One of the reasons I don’t mind teaching the kinds of classes I taught today on what’s supposed to be a day off are that it’s fun to teach students who actually want to learn English.
The students are part of a program that is preparing them to study in the USA, the UK or Australia. Rather than participate in the full time version of the course, they’ve taken on extra homework–in theory anyway, if not always in practice–and opted to give up their Sundays while they stay in their regular high schools.
Every now and then university students join the program, but that’s less common. This is good because the age difference often leads to creepy situations where a guy is flirting with a woman and talking about how his plans are to go to graduate school and she’s like “Grandpa, can I like graduate high school first? I’m like 17 or something.” (I saw this happen and then encouraged the heartbroken guy to 1) be more aware of his surroundings; 2) lead with the age check; and 3) recognize that going to graduate school isn’t sexy.)
The school itself has an English Only rule that applies to the entire floor, even during breaks. The Japanese staff also conduct business in English. If Japanese is required, they take the student to a different room.

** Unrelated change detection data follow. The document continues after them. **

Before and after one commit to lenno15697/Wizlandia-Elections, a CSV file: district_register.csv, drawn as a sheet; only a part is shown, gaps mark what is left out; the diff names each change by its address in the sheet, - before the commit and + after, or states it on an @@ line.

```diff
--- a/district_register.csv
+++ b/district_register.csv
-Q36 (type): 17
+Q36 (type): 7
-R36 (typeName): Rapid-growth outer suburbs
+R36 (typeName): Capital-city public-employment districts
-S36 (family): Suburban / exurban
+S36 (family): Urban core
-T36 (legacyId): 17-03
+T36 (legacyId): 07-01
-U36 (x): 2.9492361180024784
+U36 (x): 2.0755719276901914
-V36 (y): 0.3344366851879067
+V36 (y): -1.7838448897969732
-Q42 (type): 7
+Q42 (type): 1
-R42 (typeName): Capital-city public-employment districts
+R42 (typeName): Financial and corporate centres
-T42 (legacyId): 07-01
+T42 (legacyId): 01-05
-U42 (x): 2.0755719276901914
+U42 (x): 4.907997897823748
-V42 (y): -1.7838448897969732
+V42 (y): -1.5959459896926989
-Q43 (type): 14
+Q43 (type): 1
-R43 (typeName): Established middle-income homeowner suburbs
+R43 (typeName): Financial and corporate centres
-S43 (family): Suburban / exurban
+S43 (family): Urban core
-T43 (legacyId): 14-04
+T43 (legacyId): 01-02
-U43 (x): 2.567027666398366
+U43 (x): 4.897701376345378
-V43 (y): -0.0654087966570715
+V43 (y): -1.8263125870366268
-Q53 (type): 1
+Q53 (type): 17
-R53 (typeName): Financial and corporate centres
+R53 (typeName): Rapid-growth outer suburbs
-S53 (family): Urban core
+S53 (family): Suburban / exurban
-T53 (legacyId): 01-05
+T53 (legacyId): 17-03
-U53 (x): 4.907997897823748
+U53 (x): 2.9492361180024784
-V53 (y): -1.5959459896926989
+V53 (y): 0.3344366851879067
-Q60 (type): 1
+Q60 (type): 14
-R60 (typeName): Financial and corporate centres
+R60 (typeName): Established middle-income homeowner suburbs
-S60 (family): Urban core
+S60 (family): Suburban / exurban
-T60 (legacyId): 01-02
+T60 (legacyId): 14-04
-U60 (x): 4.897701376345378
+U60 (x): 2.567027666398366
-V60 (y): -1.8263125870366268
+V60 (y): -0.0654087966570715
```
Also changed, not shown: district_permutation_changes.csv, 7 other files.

The students try to sneak in some Japanese yet don’t realize how loud their sudden silence sounds. They also use the Japanese skill of communicating without talking, a skill that involves expressions, frowns, lip reading and possible proof of ESP. I’ve seen Japanese have five minute conversations like that. The problem is, I was the only one who can’t understand it; everyone else in the room could making it less secret than it could have been.
I’ll teach the class at least one more time, possible two, and then try to lobby for a few more. I may lose a Sunday but it’s easy work and pays well. It’s also fun to chat with students in English.